Captchas aren't meant to be machine-readable, and that's terrible. It is time to end this obvious bout of unfounded hatred for machines just trying to let you know about great deals on ṗḧ@ṛḿ4ćëüäḷṡ ƻđȺɏ.

Note: All captchas were made by using a library that has been modified so that it mostly generates images much easier than most real captchas. Don't expect code here to work well in the real world.

Make a program that translates given captchas to their text.

Default acceptable image I/O methods apply for input.
Output must be the text contained in the captcha, but other than that default acceptable general I/O methods apply.

Example

Input:

Output: dlznuu

Rules

• Please don't just hardcode the images or image hashes or such. If anyone does this I'm going to generate another testcase folder and then everyone will be unhappy. (Hardcoding stuff like "this is how a letter looks" is allowed, but creativity is encouraged.)
• Don't rely on the filename or anything but the actual image data for anything other than validating your output.
• Your program must be below 50,000 bytes.
• No using Tesseract. Come on, you thought it was gonna be that easy?

Test cases:

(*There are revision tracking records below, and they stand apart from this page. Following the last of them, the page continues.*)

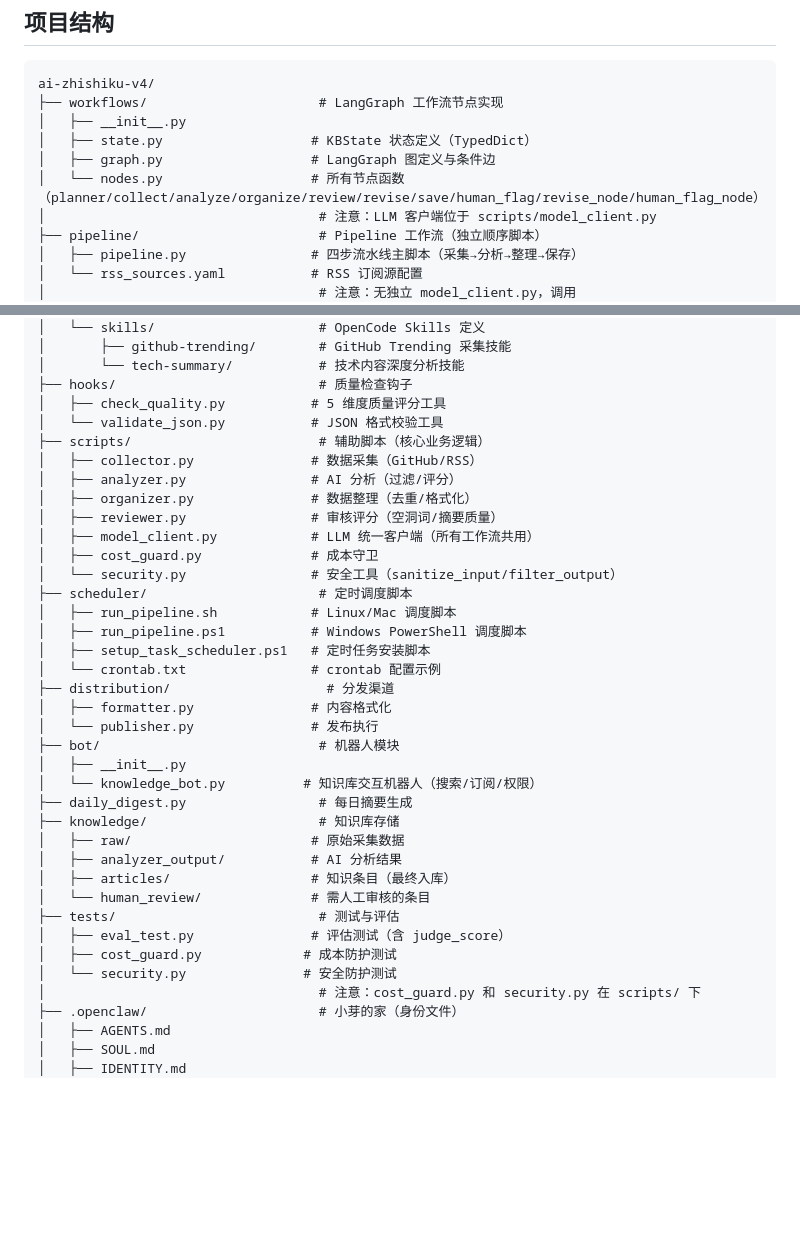
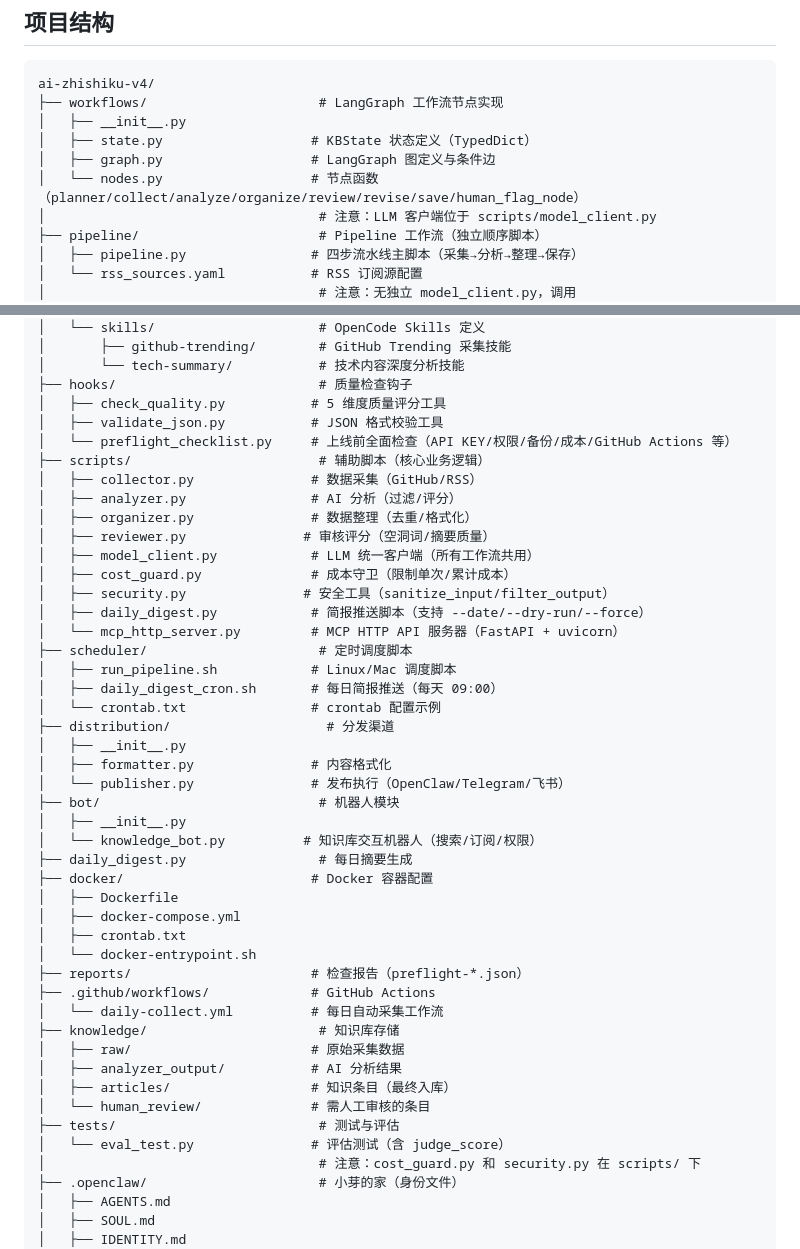
Before and after one commit to AllenTango/ai-knowledge, a Markdown page: ai-zhishiku-v4/AGENTS.md, 2 parts joined by grey strips. Drawn GitHub-style; blank space fills up the shorter version.

Commit message:
V4 AGENTS更新

```diff
--- a/ai-zhishiku-v4/AGENTS.md
+++ b/ai-zhishiku-v4/AGENTS.md
@@ -52,7 +52,7 @@ ai-zhishiku-v4/
 │   ├── __init__.py
 │   ├── state.py                   # KBState 状态定义（TypedDict）
 │   ├── graph.py                   # LangGraph 图定义与条件边
-│   └── nodes.py                   # 所有节点函数（planner/collect/analyze/organize/review/revise/save/human_flag/revise_node/human_flag_node）
+│   └── nodes.py                   # 节点函数（planner/collect/analyze/organize/review/revise/save/human_flag_node）
 │                                   # 注意：LLM 客户端位于 scripts/model_client.py
 ├── pipeline/                       # Pipeline 工作流（独立顺序脚本）
 │   ├── pipeline.py                # 四步流水线主脚本（采集→分析→整理→保存）
@@ -74,36 +74,45 @@ ai-zhishiku-v4/
 │       └── tech-summary/           # 技术内容深度分析技能
 ├── hooks/                          # 质量检查钩子
 │   ├── check_quality.py           # 5 维度质量评分工具
-│   └── validate_json.py           # JSON 格式校验工具
+│   ├── validate_json.py           # JSON 格式校验工具
+│   └── preflight_checklist.py     # 上线前全面检查（API KEY/权限/备份/成本/GitHub Actions 等）
 ├── scripts/                        # 辅助脚本（核心业务逻辑）
 │   ├── collector.py               # 数据采集（GitHub/RSS）
 │   ├── analyzer.py                # AI 分析（过滤/评分）
 │   ├── organizer.py               # 数据整理（去重/格式化）
-│   ├── reviewer.py                # 审核评分（空洞词/摘要质量）
+│   ├── reviewer.py               # 审核评分（空洞词/摘要质量）
 │   ├── model_client.py            # LLM 统一客户端（所有工作流共用）
-│   ├── cost_guard.py              # 成本守卫
-│   └── security.py                # 安全工具（sanitize_input/filter_output）
+│   ├── cost_guard.py              # 成本守卫（限制单次/累计成本）
+│   ├── security.py               # 安全工具（sanitize_input/filter_output）
+│   ├── daily_digest.py            # 简报推送脚本（支持 --date/--dry-run/--force）
+│   └── mcp_http_server.py         # MCP HTTP API 服务器（FastAPI + uvicorn）
 ├── scheduler/                      # 定时调度脚本
 │   ├── run_pipeline.sh            # Linux/Mac 调度脚本
-│   ├── run_pipeline.ps1           # Windows PowerShell 调度脚本
-│   ├── setup_task_scheduler.ps1   # 定时任务安装脚本
+│   ├── daily_digest_cron.sh       # 每日简报推送（每天 09:00）
 │   └── crontab.txt                # crontab 配置示例
 ├── distribution/                    # 分发渠道
+│   ├── __init__.py
 │   ├── formatter.py               # 内容格式化
-│   └── publisher.py               # 发布执行
+│   └── publisher.py               # 发布执行（OpenClaw/Telegram/飞书）
 ├── bot/                            # 机器人模块
 │   ├── __init__.py
 │   └── knowledge_bot.py          # 知识库交互机器人（搜索/订阅/权限）
 ├── daily_digest.py                 # 每日摘要生成
+├── docker/                        # Docker 容器配置
+│   ├── Dockerfile
+│   ├── docker-compose.yml
+│   ├── crontab.txt
+│   └── docker-entrypoint.sh
+├── reports/                       # 检查报告（preflight-*.json）
+├── .github/workflows/             # GitHub Actions
+│   └── daily-collect.yml          # 每日自动采集工作流
 ├── knowledge/                      # 知识库存储
 │   ├── raw/                       # 原始采集数据
 │   ├── analyzer_output/           # AI 分析结果
 │   ├── articles/                  # 知识条目（最终入库）
 │   └── human_review/              # 需人工审核的条目
 ├── tests/                          # 测试与评估
-│   ├── eval_test.py               # 评估测试（含 judge_score）
-│   ├── cost_guard.py             # 成本防护测试
-│   └── security.py               # 安全防护测试
+│   └── eval_test.py               # 评估测试（含 judge_score）
 │                                   # 注意：cost_guard.py 和 security.py 在 scripts/ 下
 ├── .openclaw/                      # 小芽的家（身份文件）
 │   ├── AGENTS.md
```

• All captchas have 6 letters in them.
• All captchas are 200 by 80 pixels.
• All characters are lowercase.
• All characters are in the range a-z, with no numbers or special characters.
• All captchas fit the regex /^[a-z]{6}\$/.
• Every testcase is named [correct_result].png

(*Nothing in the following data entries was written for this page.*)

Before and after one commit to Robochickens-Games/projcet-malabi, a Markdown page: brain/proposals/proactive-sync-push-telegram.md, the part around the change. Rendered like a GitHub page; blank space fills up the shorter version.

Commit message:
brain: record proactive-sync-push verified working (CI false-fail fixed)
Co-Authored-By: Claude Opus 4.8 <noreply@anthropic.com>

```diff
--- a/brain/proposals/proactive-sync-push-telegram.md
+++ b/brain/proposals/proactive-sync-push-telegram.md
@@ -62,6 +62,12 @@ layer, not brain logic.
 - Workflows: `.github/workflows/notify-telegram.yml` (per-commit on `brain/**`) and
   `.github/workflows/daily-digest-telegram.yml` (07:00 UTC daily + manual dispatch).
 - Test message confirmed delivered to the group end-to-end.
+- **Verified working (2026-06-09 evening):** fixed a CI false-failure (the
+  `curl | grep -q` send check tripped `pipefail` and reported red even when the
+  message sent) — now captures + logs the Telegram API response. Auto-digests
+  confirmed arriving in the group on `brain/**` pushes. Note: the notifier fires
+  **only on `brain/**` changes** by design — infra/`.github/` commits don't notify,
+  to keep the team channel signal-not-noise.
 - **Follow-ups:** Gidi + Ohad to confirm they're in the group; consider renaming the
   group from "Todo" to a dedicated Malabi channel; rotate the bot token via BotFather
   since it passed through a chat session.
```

Scoring:

Test your program on all 1000 images provided in the tar.gz. (the gist files are just example files)
Your program's score is (amount_correct / 1000) * 100%.

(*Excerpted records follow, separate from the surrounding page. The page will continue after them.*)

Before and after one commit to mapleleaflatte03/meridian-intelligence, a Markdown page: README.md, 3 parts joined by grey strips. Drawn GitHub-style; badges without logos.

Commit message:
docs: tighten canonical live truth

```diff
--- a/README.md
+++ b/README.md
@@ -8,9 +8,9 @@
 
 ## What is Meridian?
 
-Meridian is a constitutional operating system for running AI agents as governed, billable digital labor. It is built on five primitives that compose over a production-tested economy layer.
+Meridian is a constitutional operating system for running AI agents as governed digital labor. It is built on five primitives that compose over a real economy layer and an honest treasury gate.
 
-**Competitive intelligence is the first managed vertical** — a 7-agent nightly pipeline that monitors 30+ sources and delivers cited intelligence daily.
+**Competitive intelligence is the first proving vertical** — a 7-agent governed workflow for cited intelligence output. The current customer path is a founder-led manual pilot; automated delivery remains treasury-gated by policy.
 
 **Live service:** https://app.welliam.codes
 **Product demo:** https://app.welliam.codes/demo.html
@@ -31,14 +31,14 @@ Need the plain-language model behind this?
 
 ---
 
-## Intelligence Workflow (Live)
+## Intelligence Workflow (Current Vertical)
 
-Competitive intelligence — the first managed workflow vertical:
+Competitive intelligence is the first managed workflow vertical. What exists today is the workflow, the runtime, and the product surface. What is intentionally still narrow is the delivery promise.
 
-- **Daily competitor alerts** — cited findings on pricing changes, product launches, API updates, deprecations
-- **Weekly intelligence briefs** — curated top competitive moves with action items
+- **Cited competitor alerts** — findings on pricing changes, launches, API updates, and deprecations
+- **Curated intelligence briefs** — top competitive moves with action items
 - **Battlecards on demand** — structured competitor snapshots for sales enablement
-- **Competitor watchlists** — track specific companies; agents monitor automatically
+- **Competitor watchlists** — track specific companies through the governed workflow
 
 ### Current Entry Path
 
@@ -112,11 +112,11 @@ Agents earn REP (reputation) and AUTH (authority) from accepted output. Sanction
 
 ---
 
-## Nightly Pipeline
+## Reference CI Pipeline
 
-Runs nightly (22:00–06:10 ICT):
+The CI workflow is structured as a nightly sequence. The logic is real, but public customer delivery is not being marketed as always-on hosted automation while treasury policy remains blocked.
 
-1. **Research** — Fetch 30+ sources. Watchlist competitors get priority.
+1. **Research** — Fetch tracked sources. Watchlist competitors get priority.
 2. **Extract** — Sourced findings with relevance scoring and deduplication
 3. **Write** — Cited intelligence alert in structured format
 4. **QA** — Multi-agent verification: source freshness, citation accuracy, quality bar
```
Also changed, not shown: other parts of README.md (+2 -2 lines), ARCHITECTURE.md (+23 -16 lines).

closed as too broad by Ian Miller, NoOneIsHere, Wheat Wizard, peter ferrie, TimtechNov 24 '18 at 3:39

Please edit the question to limit it to a specific problem with enough detail to identify an adequate answer. Avoid asking multiple distinct questions at once. See the How to Ask page for help clarifying this question. If this question can be reworded to fit the rules in the help center, please edit the question.

• Um, / 1000 * 100 is just / 10? – Erik the Outgolfer Nov 3 '18 at 22:39
• @EriktheOutgolfer That is maybe slightly less clear. *100 emphasizes that the score is being displayed as a percentage. – dylnan Nov 3 '18 at 22:59
• @EriktheOutgolfer Exactly what dylnan said -- I made the conscious choice not to do that because it'd be more obvious this way, in my opinion. – NO_BOOT_DEVICE Nov 4 '18 at 2:12
• Is there a reason you didn't just say "your program's score is the percentage correct on the 1000 test cases"? – Kamil Drakari Nov 4 '18 at 2:42
• @KamilDrakari, even that's way more complicated than it needs to be. "Your program's score is the number of correct results from the test battery." – Peter Taylor Nov 23 '18 at 13:43